● **Problem statement**:
Only the lines from the one containing "validation + link checker]" through the one containing "- Workbox precache]" should be printed, exactly as they appear below, with both ends included.

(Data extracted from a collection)
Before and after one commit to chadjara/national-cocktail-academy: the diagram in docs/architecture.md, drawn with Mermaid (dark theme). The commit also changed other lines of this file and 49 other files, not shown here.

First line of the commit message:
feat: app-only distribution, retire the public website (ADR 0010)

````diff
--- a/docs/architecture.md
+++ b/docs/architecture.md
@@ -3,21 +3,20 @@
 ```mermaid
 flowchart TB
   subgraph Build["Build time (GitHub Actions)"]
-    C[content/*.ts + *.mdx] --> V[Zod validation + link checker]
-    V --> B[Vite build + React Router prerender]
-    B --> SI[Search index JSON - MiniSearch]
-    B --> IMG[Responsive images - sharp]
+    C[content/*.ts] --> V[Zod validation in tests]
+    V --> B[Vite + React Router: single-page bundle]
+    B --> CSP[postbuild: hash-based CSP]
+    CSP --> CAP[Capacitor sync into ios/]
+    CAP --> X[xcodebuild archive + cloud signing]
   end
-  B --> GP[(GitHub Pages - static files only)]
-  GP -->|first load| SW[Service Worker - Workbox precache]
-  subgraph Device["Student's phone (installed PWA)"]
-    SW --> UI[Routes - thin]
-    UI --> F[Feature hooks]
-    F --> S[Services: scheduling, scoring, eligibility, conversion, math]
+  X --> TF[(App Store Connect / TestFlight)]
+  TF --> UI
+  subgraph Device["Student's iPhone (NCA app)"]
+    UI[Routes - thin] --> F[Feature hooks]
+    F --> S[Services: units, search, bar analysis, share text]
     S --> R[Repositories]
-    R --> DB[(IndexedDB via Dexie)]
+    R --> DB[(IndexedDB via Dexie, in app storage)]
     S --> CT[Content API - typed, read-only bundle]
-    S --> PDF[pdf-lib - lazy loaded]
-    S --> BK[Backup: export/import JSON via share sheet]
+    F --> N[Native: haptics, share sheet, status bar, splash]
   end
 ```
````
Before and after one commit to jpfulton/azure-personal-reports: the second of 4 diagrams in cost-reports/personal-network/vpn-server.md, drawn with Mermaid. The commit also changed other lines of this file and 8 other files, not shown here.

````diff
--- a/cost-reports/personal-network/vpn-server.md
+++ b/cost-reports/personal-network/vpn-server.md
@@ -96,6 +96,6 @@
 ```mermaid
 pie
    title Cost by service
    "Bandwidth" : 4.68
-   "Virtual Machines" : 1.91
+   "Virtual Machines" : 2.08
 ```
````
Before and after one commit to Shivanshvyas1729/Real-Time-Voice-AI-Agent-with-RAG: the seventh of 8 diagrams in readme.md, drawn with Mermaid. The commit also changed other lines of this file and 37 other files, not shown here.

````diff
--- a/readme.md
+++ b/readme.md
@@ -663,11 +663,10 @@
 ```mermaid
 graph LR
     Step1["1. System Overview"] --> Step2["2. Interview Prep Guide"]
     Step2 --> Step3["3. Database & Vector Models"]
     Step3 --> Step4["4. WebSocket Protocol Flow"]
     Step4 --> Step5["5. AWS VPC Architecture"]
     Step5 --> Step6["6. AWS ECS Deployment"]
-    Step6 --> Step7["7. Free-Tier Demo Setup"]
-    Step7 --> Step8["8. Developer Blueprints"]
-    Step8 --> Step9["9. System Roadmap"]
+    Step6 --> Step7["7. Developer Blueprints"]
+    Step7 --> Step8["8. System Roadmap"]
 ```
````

● **Task response**:
-    C[content/*.ts + *.mdx] --> V[Zod validation + link checker]
-    V --> B[Vite build + React Router prerender]
-    B --> SI[Search index JSON - MiniSearch]
-    B --> IMG[Responsive images - sharp]
+    C[content/*.ts] --> V[Zod validation in tests]
+    V --> B[Vite + React Router: single-page bundle]
+    B --> CSP[postbuild: hash-based CSP]
+    CSP --> CAP[Capacitor sync into ios/]
+    CAP --> X[xcodebuild archive + cloud signing]
   end
-  B --> GP[(GitHub Pages - static files only)]
-  GP -->|first load| SW[Service Worker - Workbox precache]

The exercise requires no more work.